Taylor is a Ph.D. student in the Biostatistics and Data Science program at the University of Mississippi Medical Center. So far in her studies, she has served as the Data Science student chair, President of the School of Population Health student body, and a Health Policy Fellow. She has strong interests in both professional and community service and aims to work in the pharmaceutical industry as a biostatistician after graduation.
Training the next generation of statisticians and data scientists is not limited to training them in statistical methodologies and technical skills alone. At SIP 2022, we are proud to announce that Dr. Steven Gilbert from Pfizer will present a training session on presentation skills. The focus will be on how to effectively communicate scientific ideas and messages in a clear and concise manner in either a poster or an oral presentation. Any successful presentation must start with an understanding of the audience. The presentation is then developed by using a style that the audience can comprehend, including the proper level of technical details to exhibit your depth of knowledge without making your audiences lose attention, and tailoring the scope of the presentation to fit in the allocated timeframe. Tips on how to prepare the presentation material and practice the delivery of the presentation will be provided.
If you want to learn more about application of statistics in pharmaceutical industry, you may consider to take the 1 credit course from University of Connecticut.
University of Connecticut: Ming-Hui Chen
Vertex: Glen Laird
Servier: Jian Zhu
Moderna: Qiqi Deng
Boehringer Ingelheim: Dooti Roy

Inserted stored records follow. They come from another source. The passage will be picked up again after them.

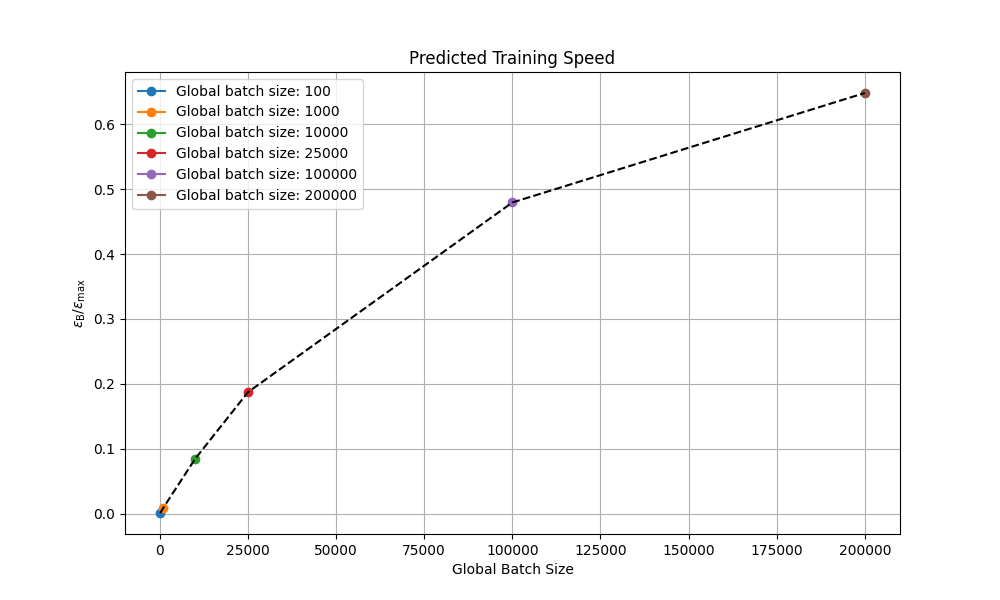
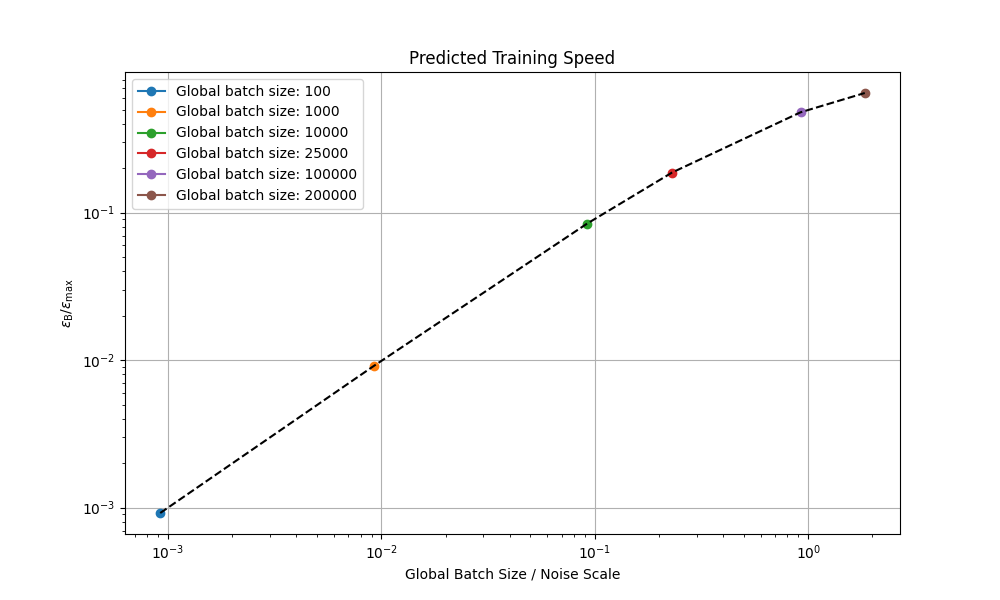
predicted scaling global bs plot fixed

diff --git a/src/plot_scaling_laws.py b/src/plot_scaling_laws.py
@@ -325,7 +325,7 @@ for batch_size, params, hist in total_global_batch_results:
 
     
     avg_noise_scale = 108600.0 # from critical bs plot
-    x_axis = batch_size
+    x_axis = batch_size / avg_noise_scale
     y_axis = 1 / (1 + (avg_noise_scale / batch_size))
     x_vals.append(x_axis)
     y_vals.append(y_axis)
@@ -333,8 +333,10 @@ for batch_size, params, hist in total_global_batch_results:
     ax.plot(x_axis, y_axis, marker='o', label=f"Global batch size: {batch_size}")
 
 ax.plot(x_vals, y_vals, linestyle='--', color='black')
-ax.set_xlabel("Global Batch Size")
+ax.set_xlabel("Global Batch Size / Noise Scale")
 ax.set_ylabel(fr"${{\epsilon_\text{{B}}}} / {{\epsilon_\text{{max}}}}$")
+ax.set_yscale('log')
+ax.set_xscale('log')
 ax.set_title("Predicted Training Speed")
 ax.legend()
 ax.grid(True)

Beigene: Jingjing Ye
Statistics & Data Corporation: Helen Li
Pfizer: Steven Gilbert
Biogen: Susie Sinks
Takeda: Veronica Bunn
Amgen: Tony Jiang
Merck: Yulia Sidi
FDA CBER: Zhenzhen Xu
Bristol Myers Squibb: Revathi Ananthakrishnan
Roche/Genentech: Godwin Yung
Promotional Partner: DhaShu
Operation Support: Courtney Trzasko and Tracy Burke, University of Connecticut
Whova Administer: Simiao Gao, University of Connecticut
Webmaster: Yelie Yuan, University of Connecticut
Xiaolin Chang (Chair), University of Connecticut
Zhiduo Chen, University of Connecticut
Zijian Huang, University of Connecticut
Aolan Li, University of Connecticut
Min Lin, University of Connecticut
Jiarui Liu, University of Connecticut
Hao Wu, University of Connecticut
Meiruo Xiang, University of Connecticut